=== WHAT IS NEEDED ===
For the records that follow, restate each one word for word and leave the images behind.

──────── DATA SUPPLIED ────────

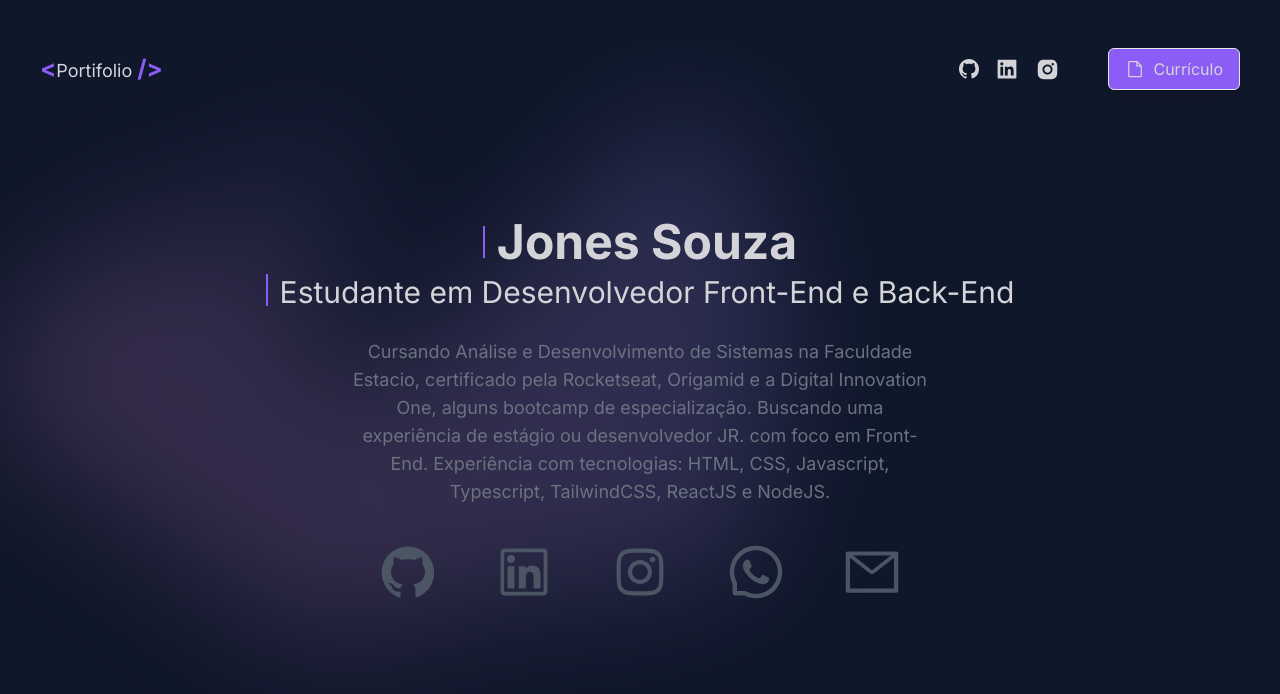
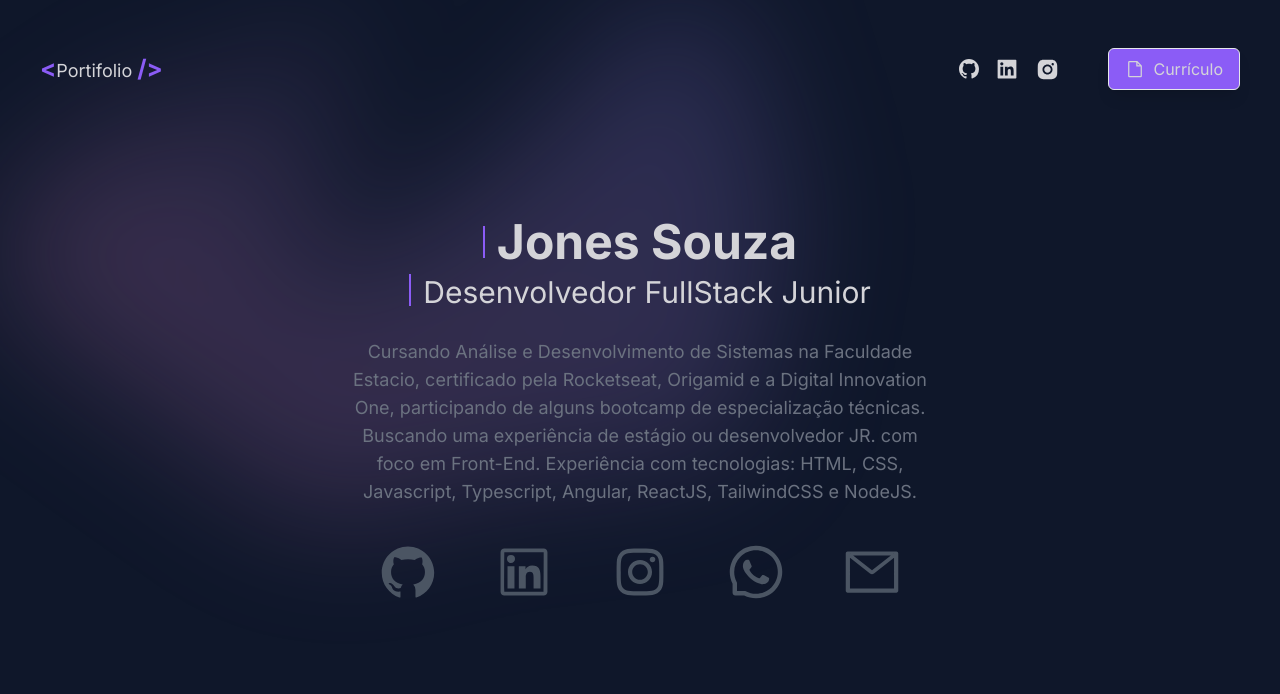
Before and after one commit to Jones-bass/portifoliosrjones, a Next.js app: page / in a window 1280 px wide. Shown: the top 694 px of the page. Built offline with nearby package versions, Linux system fonts and the light colour scheme.

Commit message:
Ajustes Styles

```diff
--- a/src/app/page.tsx
+++ b/src/app/page.tsx
@@ -1,20 +1,11 @@
+import Background from '@/components/Background'
 import { UserSection } from '@/components/userPage/UserSection'
 
 export default function Home() {
   return (
     <div className="bg-slate-900 text-zinc-300">
-      <div
-        className="absolute inset-x-0 -top-80 -z-60 transform-gpu overflow-hidden blur-3xl sm:-top-10"
-        aria-hidden="true"
-      >
-        <div
-          className="relative left-[calc(50%-11rem)] aspect-[1155/678] w-[36.125rem] -translate-x-1/2 rotate-[20deg] bg-gradient-to-tr from-[#ff80b5] to-[#9089fc] opacity-20 sm:left-[calc(80%-50rem)] sm:w-[72.1875rem]"
-          style={{
-            clipPath:
-              'polygon(74.1% 84.1%, 100% 61.6%, 97.5% 26.9%, 85.5% 0.1%, 80.7% 2%, 72.5% 32.5%, 60.2% 62.4%, 52.4% 18.1%, 47.5% 58.3%, 45.2% 34.5%, 27.5% 76.7%, 0.1% 64.9%, 97.9% 100%, 27.6% 76.8%, 76.1% 97.7%, 74.1% 84.1%)',
-          }}
-        />
-      </div>
+      <Background />
+
       <div className="relative z-10">
         <UserSection />
       </div>
--- /dev/null
+++ b/src/components/Background.tsx
@@ -0,0 +1,16 @@
+export default function Background() {
+  return (
+    <div
+      className="absolute inset-x-0 -top-50 xs:-top-20 ms:-top-30 md:-top-40 -z-60 transform-gpu overflow-hidden blur-3xl sm:-top-10"
+      aria-hidden="true"
+    >
+      <div
+        className="relative left-[calc(50%-11rem)] aspect-[1155/678] w-[36.125rem] -translate-x-1/2 rotate-[20deg] bg-gradient-to-tr from-[#ff80b5] to-[#9089fc] opacity-20 sm:left-[calc(80%-50rem)] sm:w-[72.1875rem]"
+        style={{
+          clipPath:
+            'polygon(74.1% 84.1%, 100% 61.6%, 97.5% 26.9%, 85.5% 0.1%, 80.7% 2%, 72.5% 32.5%, 60.2% 62.4%, 52.4% 18.1%, 47.5% 58.3%, 45.2% 34.5%, 27.5% 76.7%, 0.1% 64.9%, 97.9% 100%, 27.6% 76.8%, 76.1% 97.7%, 74.1% 84.1%)',
+        }}
+      />
+    </div>
+  )
+}
--- a/src/components/bio/BioCards.tsx
+++ b/src/components/bio/BioCards.tsx
@@ -27,6 +27,7 @@ import {
   BiLogoJava,
 } from 'react-icons/bi'
 import Skills, { Skill } from '../skills'
+import Background from '../Background'
 
 const skillsData: Skill[] = [
   { name: 'React', icon: BiLogoReact },
@@ -76,8 +77,10 @@ export default function BioCard({
   habilidades,
 }: propsBio) {
   return (
-    <aside className="w-full sm:w-1/1 flex flex-col gap-8 px-4 py-8 bg-slate-900 text-zinc-300">
-      <section className="items-center gap-2 rounded-lg border border-zinc-300 px-3 py-2 shadow-sm">
+    <>
+      <Background />
+      <aside className="w-full sm:w-1/1 flex flex-col gap-8 px-4 py-8 bg-slate-900 text-zinc-300 ">
+        <section className="items-center gap-2 rounded-lg border border-zinc-300 px-3 py-2 shadow-sm relative z-10">
           <div className="grid gap-12 py-4">
             <div className="grid gap-x-3 gap-y-3 text-center">
               <img
@@ -140,7 +143,10 @@ export default function BioCard({
                 rel="noreferrer"
                 className="flex text-center items-center gap-2"
               >
-              <AiOutlineGithub height="thin" aria-label="Jones Souza Github" />
+                <AiOutlineGithub
+                  height="thin"
+                  aria-label="Jones Souza Github"
+                />
                 <p className="text-sm sm:text-lg"> {nameGit}</p>
               </Link>
             </span>
@@ -171,7 +177,9 @@ export default function BioCard({
         </section>
 
         <section className="items-center gap-2 rounded-lg border border-zinc-300 px-3 py-4 shadow-sm">
-        <h2 className="font-bold mb-2 text-xl sm:text-2xl  md:text-3xl">BIO</h2>
+          <h2 className="font-bold mb-2 text-xl sm:text-2xl  md:text-3xl">
+            BIO
+          </h2>
           <p className="text-justify mb-2 sm:text-lg  md:text-1xl text-gray-500">
             {description}
           </p>
@@ -212,7 +220,11 @@ export default function BioCard({
         </section>
 
         <Events title="Eventos" />
-      <Skills titleHabilidades="Minhas Habilidades" habilidades={skillsData} />
+        <Skills
+          titleHabilidades="Minhas Habilidades"
+          habilidades={skillsData}
+        />
       </aside>
+    </>
   )
 }
--- a/src/components/index.tsx
+++ b/src/components/index.tsx
@@ -27,7 +27,7 @@ export default function PageProjects() {
   }, [])
 
   return (
-    <section className="text-slate-100 items-center gap-2 rounded-lg px-3 py-8 shadow-sm">
+    <section className="text-slate-100 items-center gap-2 rounded-lg px-3 py-8 shadow-sm relative z-10">
       <h2 className="font-bold mb-2 text-xl sm:text-2xl md:text-3xl text-zinc-200">
         PROJETOS
       </h2>
--- a/src/components/userPage/UserSection.tsx
+++ b/src/components/userPage/UserSection.tsx
@@ -15,11 +15,11 @@ export function UserSection() {
 
       <Info
         UserName={'Jones Souza'}
-        Estudent={'Estudante em Desenvolvedor Front-End e Back-End'}
+        Estudent={'Desenvolvedor FullStack Junior'}
         description={`Cursando Análise e Desenvolvimento de Sistemas na Faculdade Estacio,
-        certificado pela Rocketseat, Origamid e a Digital Innovation One, alguns bootcamp de especialização.
+        certificado pela Rocketseat, Origamid e a Digital Innovation One, participando de alguns bootcamp de especialização técnicas.
         Buscando uma experiência de estágio ou desenvolvedor JR. com foco em Front-End.
-        Experiência com tecnologias: HTML, CSS, Javascript, Typescript, TailwindCSS, ReactJS e NodeJS.`}
+        Experiência com tecnologias: HTML, CSS, Javascript, Typescript, Angular, ReactJS, TailwindCSS e NodeJS.`}
       />
     </motion.section>
   )
--- a/src/components/userPage/header.tsx
+++ b/src/components/userPage/header.tsx
@@ -81,7 +81,8 @@ export function Header() {
           >
             {loading ? (
               <div className="flex items-center">
-                <ReloadIcon className="mr-2 h-4 w-4 animate-spin" /> Loading
+                <ReloadIcon className="mr-2 h-4 w-4 animate-spin" />{' '}
+                Currículo...
               </div>
             ) : (
               <div className="flex items-center gap-2">
```
Lines whose indentation alone changed are shown as unchanged.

────────

=== ANSWER TO THE PROBLEM ===
Before and after one commit to Jones-bass/portifoliosrjones, a Next.js app: page / in a window 1280 px wide. Shown: the top 694 px of the page. Built offline with nearby package versions, Linux system fonts and the light colour scheme.

Commit message:
Ajustes Styles

```diff
--- a/src/app/page.tsx
+++ b/src/app/page.tsx
@@ -1,20 +1,11 @@
+import Background from '@/components/Background'
 import { UserSection } from '@/components/userPage/UserSection'
 
 export default function Home() {
   return (
     <div className="bg-slate-900 text-zinc-300">
-      <div
-        className="absolute inset-x-0 -top-80 -z-60 transform-gpu overflow-hidden blur-3xl sm:-top-10"
-        aria-hidden="true"
-      >
-        <div
-          className="relative left-[calc(50%-11rem)] aspect-[1155/678] w-[36.125rem] -translate-x-1/2 rotate-[20deg] bg-gradient-to-tr from-[#ff80b5] to-[#9089fc] opacity-20 sm:left-[calc(80%-50rem)] sm:w-[72.1875rem]"
-          style={{
-            clipPath:
-              'polygon(74.1% 84.1%, 100% 61.6%, 97.5% 26.9%, 85.5% 0.1%, 80.7% 2%, 72.5% 32.5%, 60.2% 62.4%, 52.4% 18.1%, 47.5% 58.3%, 45.2% 34.5%, 27.5% 76.7%, 0.1% 64.9%, 97.9% 100%, 27.6% 76.8%, 76.1% 97.7%, 74.1% 84.1%)',
-          }}
-        />
-      </div>
+      <Background />
+
       <div className="relative z-10">
         <UserSection />
       </div>
--- /dev/null
+++ b/src/components/Background.tsx
@@ -0,0 +1,16 @@
+export default function Background() {
+  return (
+    <div
+      className="absolute inset-x-0 -top-50 xs:-top-20 ms:-top-30 md:-top-40 -z-60 transform-gpu overflow-hidden blur-3xl sm:-top-10"
+      aria-hidden="true"
+    >
+      <div
+        className="relative left-[calc(50%-11rem)] aspect-[1155/678] w-[36.125rem] -translate-x-1/2 rotate-[20deg] bg-gradient-to-tr from-[#ff80b5] to-[#9089fc] opacity-20 sm:left-[calc(80%-50rem)] sm:w-[72.1875rem]"
+        style={{
+          clipPath:
+            'polygon(74.1% 84.1%, 100% 61.6%, 97.5% 26.9%, 85.5% 0.1%, 80.7% 2%, 72.5% 32.5%, 60.2% 62.4%, 52.4% 18.1%, 47.5% 58.3%, 45.2% 34.5%, 27.5% 76.7%, 0.1% 64.9%, 97.9% 100%, 27.6% 76.8%, 76.1% 97.7%, 74.1% 84.1%)',
+        }}
+      />
+    </div>
+  )
+}
--- a/src/components/bio/BioCards.tsx
+++ b/src/components/bio/BioCards.tsx
@@ -27,6 +27,7 @@ import {
   BiLogoJava,
 } from 'react-icons/bi'
 import Skills, { Skill } from '../skills'
+import Background from '../Background'
 
 const skillsData: Skill[] = [
   { name: 'React', icon: BiLogoReact },
@@ -76,8 +77,10 @@ export default function BioCard({
   habilidades,
 }: propsBio) {
   return (
-    <aside className="w-full sm:w-1/1 flex flex-col gap-8 px-4 py-8 bg-slate-900 text-zinc-300">
-      <section className="items-center gap-2 rounded-lg border border-zinc-300 px-3 py-2 shadow-sm">
+    <>
+      <Background />
+      <aside className="w-full sm:w-1/1 flex flex-col gap-8 px-4 py-8 bg-slate-900 text-zinc-300 ">
+        <section className="items-center gap-2 rounded-lg border border-zinc-300 px-3 py-2 shadow-sm relative z-10">
           <div className="grid gap-12 py-4">
             <div className="grid gap-x-3 gap-y-3 text-center">
               <img
@@ -140,7 +143,10 @@ export default function BioCard({
                 rel="noreferrer"
                 className="flex text-center items-center gap-2"
               >
-              <AiOutlineGithub height="thin" aria-label="Jones Souza Github" />
+                <AiOutlineGithub
+                  height="thin"
+                  aria-label="Jones Souza Github"
+                />
                 <p className="text-sm sm:text-lg"> {nameGit}</p>
               </Link>
             </span>
@@ -171,7 +177,9 @@ export default function BioCard({
         </section>
 
         <section className="items-center gap-2 rounded-lg border border-zinc-300 px-3 py-4 shadow-sm">
-        <h2 className="font-bold mb-2 text-xl sm:text-2xl  md:text-3xl">BIO</h2>
+          <h2 className="font-bold mb-2 text-xl sm:text-2xl  md:text-3xl">
+            BIO
+          </h2>
           <p className="text-justify mb-2 sm:text-lg  md:text-1xl text-gray-500">
             {description}
           </p>
@@ -212,7 +220,11 @@ export default function BioCard({
         </section>
 
         <Events title="Eventos" />
-      <Skills titleHabilidades="Minhas Habilidades" habilidades={skillsData} />
+        <Skills
+          titleHabilidades="Minhas Habilidades"
+          habilidades={skillsData}
+        />
       </aside>
+    </>
   )
 }
--- a/src/components/index.tsx
+++ b/src/components/index.tsx
@@ -27,7 +27,7 @@ export default function PageProjects() {
   }, [])
 
   return (
-    <section className="text-slate-100 items-center gap-2 rounded-lg px-3 py-8 shadow-sm">
+    <section className="text-slate-100 items-center gap-2 rounded-lg px-3 py-8 shadow-sm relative z-10">
       <h2 className="font-bold mb-2 text-xl sm:text-2xl md:text-3xl text-zinc-200">
         PROJETOS
       </h2>
--- a/src/components/userPage/UserSection.tsx
+++ b/src/components/userPage/UserSection.tsx
@@ -15,11 +15,11 @@ export function UserSection() {
 
       <Info
         UserName={'Jones Souza'}
-        Estudent={'Estudante em Desenvolvedor Front-End e Back-End'}
+        Estudent={'Desenvolvedor FullStack Junior'}
         description={`Cursando Análise e Desenvolvimento de Sistemas na Faculdade Estacio,
-        certificado pela Rocketseat, Origamid e a Digital Innovation One, alguns bootcamp de especialização.
+        certificado pela Rocketseat, Origamid e a Digital Innovation One, participando de alguns bootcamp de especialização técnicas.
         Buscando uma experiência de estágio ou desenvolvedor JR. com foco em Front-End.
-        Experiência com tecnologias: HTML, CSS, Javascript, Typescript, TailwindCSS, ReactJS e NodeJS.`}
+        Experiência com tecnologias: HTML, CSS, Javascript, Typescript, Angular, ReactJS, TailwindCSS e NodeJS.`}
       />
     </motion.section>
   )
--- a/src/components/userPage/header.tsx
+++ b/src/components/userPage/header.tsx
@@ -81,7 +81,8 @@ export function Header() {
           >
             {loading ? (
               <div className="flex items-center">
-                <ReloadIcon className="mr-2 h-4 w-4 animate-spin" /> Loading
+                <ReloadIcon className="mr-2 h-4 w-4 animate-spin" />{' '}
+                Currículo...
               </div>
             ) : (
               <div className="flex items-center gap-2">
```
Lines whose indentation alone changed are shown as unchanged.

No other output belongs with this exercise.